Army refutes report that chaplain offered baptisms for baths in Iraq
Posted on Apr 15, 2003 | by James Dotson
ALPHARETTA, Ga. (BP)--The Miami Herald's implication that a Southern Baptist chaplain offered baptisms as a way for dirty soldiers to get a bath has been refuted by the Army Chief of Chaplains office, which found in its own inquiry that Lt. Josh Llano had not attempted to coerce conversion or baptism.
The Miami Herald article -- which appeared April 4 and was picked up nationally by Knight Ridder news service -- prompted concern from both Southern Baptist leaders and church-state separation advocates. It described the presence at Camp Bushmaster in the Iraqi desert of "an oasis of sorts" in a 500-gallon baptismal pool. The premise was that in a camp where showers had not been available for a number of days, the chaplain was pitching baptism as a way to get clean physically as well as spiritually.
The Chief of Chaplains office inquiry, however, found that was not the case.
"He did make some of the remarks the reporter attributed to him, but not all to her, and not in the context or with the intent the article appeared to suggest," a statement from the Chief of Chaplains office said. The statement later added, "Such behavior would be wrong, and our chaplains, commanders and soldiers know this and would have corrected the situation had such behavior actually occurred."
The statement also noted that there was no critical shortage of water at the camp that would make filling the baptismal pool inappropriate.
"Soldiers had no need to resort to being baptized to get clean," the statement said.
The original story also stated that baptism candidates "have to go to one of Llano's hour-and-a-half sermons in his dirt-floor tent. Then the baptism takes an hour of quoting from the Bible."
Actually, the "hour-and-a-half sermon" was a regular daily Bible study offered in the camp. And the "hour of quoting from the Bible" was simply a normal baptismal service consisting of prayer, singing, Scripture and remarks by the officiating minister, the Army statement said.
The statement also cited an exemplary service record by Llano, who served in the military 10 years before leaving to enroll at Southwestern Baptist Theological Seminary in Texas. After graduation, he re-entered the Army as a chaplain.
"I am confident that Chaplain Llano does not, has not and will not use coercion in the exercise of his official responsibilities," said Col. Al Buckner, director of operations for the Chief of Chaplains office.

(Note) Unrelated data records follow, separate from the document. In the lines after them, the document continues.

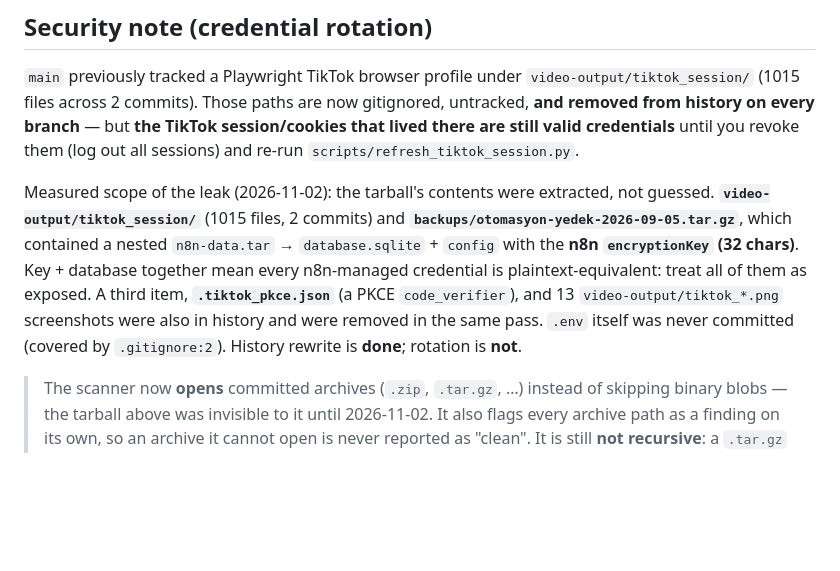
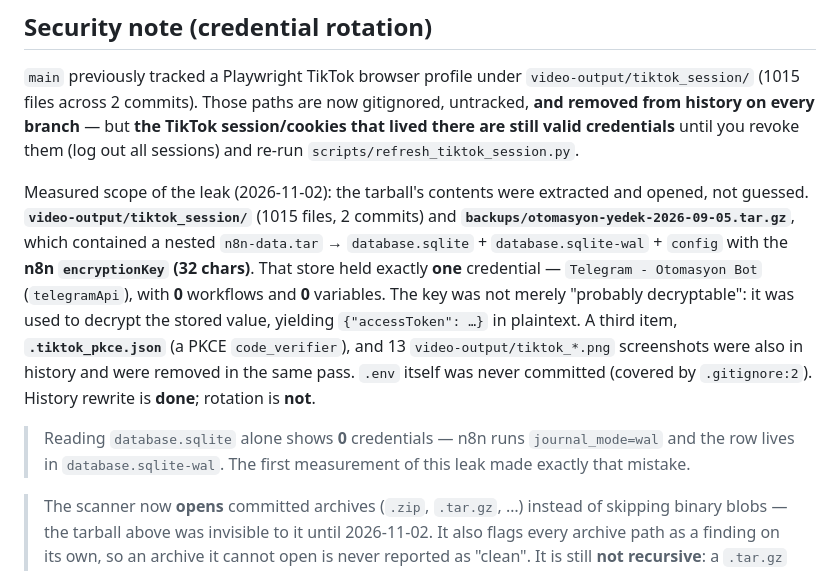
Before and after one commit to kadir3106/sosyal-medya-otomasyon, a Markdown page: README.md, the part around the change. Rendered like a GitHub page; blank space fills up the shorter version.

Commit message:
docs: sizinti kapsami olculdu - n8n tek credential, cozuldu (madde 31.2)

```diff
--- a/README.md
+++ b/README.md
@@ -53,7 +53,9 @@ Adımlar ve kanıt: [`docs/SIZINTI_TEMIZLIGI.md`](docs/SIZINTI_TEMIZLIGI.md) —
 
 `main` previously tracked a Playwright TikTok browser profile under `video-output/tiktok_session/` (1015 files across 2 commits). Those paths are now gitignored, untracked, **and removed from history on every branch** — but **the TikTok session/cookies that lived there are still valid credentials** until you revoke them (log out all sessions) and re-run `scripts/refresh_tiktok_session.py`.
 
-Measured scope of the leak (2026-11-02): the tarball's contents were extracted, not guessed. **`video-output/tiktok_session/`** (1015 files, 2 commits) and **`backups/otomasyon-yedek-2026-09-05.tar.gz`**, which contained a nested `n8n-data.tar` → `database.sqlite` + `config` with the **n8n `encryptionKey` (32 chars)**. Key + database together mean every n8n-managed credential is plaintext-equivalent: treat all of them as exposed. A third item, **`.tiktok_pkce.json`** (a PKCE `code_verifier`), and 13 `video-output/tiktok_*.png` screenshots were also in history and were removed in the same pass. `.env` itself was never committed (covered by `.gitignore:2`). History rewrite is **done**; rotation is **not**.
+Measured scope of the leak (2026-11-02): the tarball's contents were extracted and opened, not guessed. **`video-output/tiktok_session/`** (1015 files, 2 commits) and **`backups/otomasyon-yedek-2026-09-05.tar.gz`**, which contained a nested `n8n-data.tar` → `database.sqlite` + `database.sqlite-wal` + `config` with the **n8n `encryptionKey` (32 chars)**. That store held exactly **one** credential — `Telegram - Otomasyon Bot` (`telegramApi`), with **0** workflows and **0** variables. The key was not merely "probably decryptable": it was used to decrypt the stored value, yielding `{"accessToken": …}` in plaintext. A third item, **`.tiktok_pkce.json`** (a PKCE `code_verifier`), and 13 `video-output/tiktok_*.png` screenshots were also in history and were removed in the same pass. `.env` itself was never committed (covered by `.gitignore:2`). History rewrite is **done**; rotation is **not**.
+
+> Reading `database.sqlite` alone shows **0** credentials — n8n runs `journal_mode=wal` and the row lives in `database.sqlite-wal`. The first measurement of this leak made exactly that mistake.
 
 > The scanner now **opens** committed archives (`.zip`, `.tar.gz`, …) instead of skipping binary blobs — the tarball above was invisible to it until 2026-11-02. It also flags every archive path as a finding on its own, so an archive it cannot open is never reported as "clean". It is still **not recursive**: a `.tar.gz` wrapping another archive is not unpacked automatically.
 
```
Also changed, not shown: docs/SIZINTI_TEMIZLIGI.md (+30 -10 lines).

Dave Mullis, who coordinates military chaplaincy for the North American Mission Board, said he found the news story completely out of character with what he knew about both Southern Baptist beliefs and practice and military chaplaincy guidelines.
"My first response was that it was not true. But we still want to make sure that any chaplain would not be conducting an ordinance of the church in such a coercive manner.... I am grateful, as reported through the Army Chief of Chaplains office, that the situation described in the article is not accurate."
In a Religion News Service report on the issue, Mark Seibel, managing editor of The Miami Herald, defended the original story by Meg Laughlin, a Herald reporter.
"I don't think the story suggested coercion," he said. "That's just how some people want to read it."
The Chief of Chaplains Office statement said Llano has conducted 57 baptisms at the base camp.
"Most were soldiers who already practiced a Christian religion and wanted to be baptized either as a reaffirmation of their faith or because they had never been baptized previously," the statement said.
"It is quite common for soldiers who do not actively practice religion in peacetime to turn to religion for comfort and solace in times of danger and grief. That is one reason why Army Chaplains are deployed with the troops and go wherever they go, risking their lives in the same way the soldiers do."
Southern Baptists currently have nearly 1,000 military chaplains serving around the world.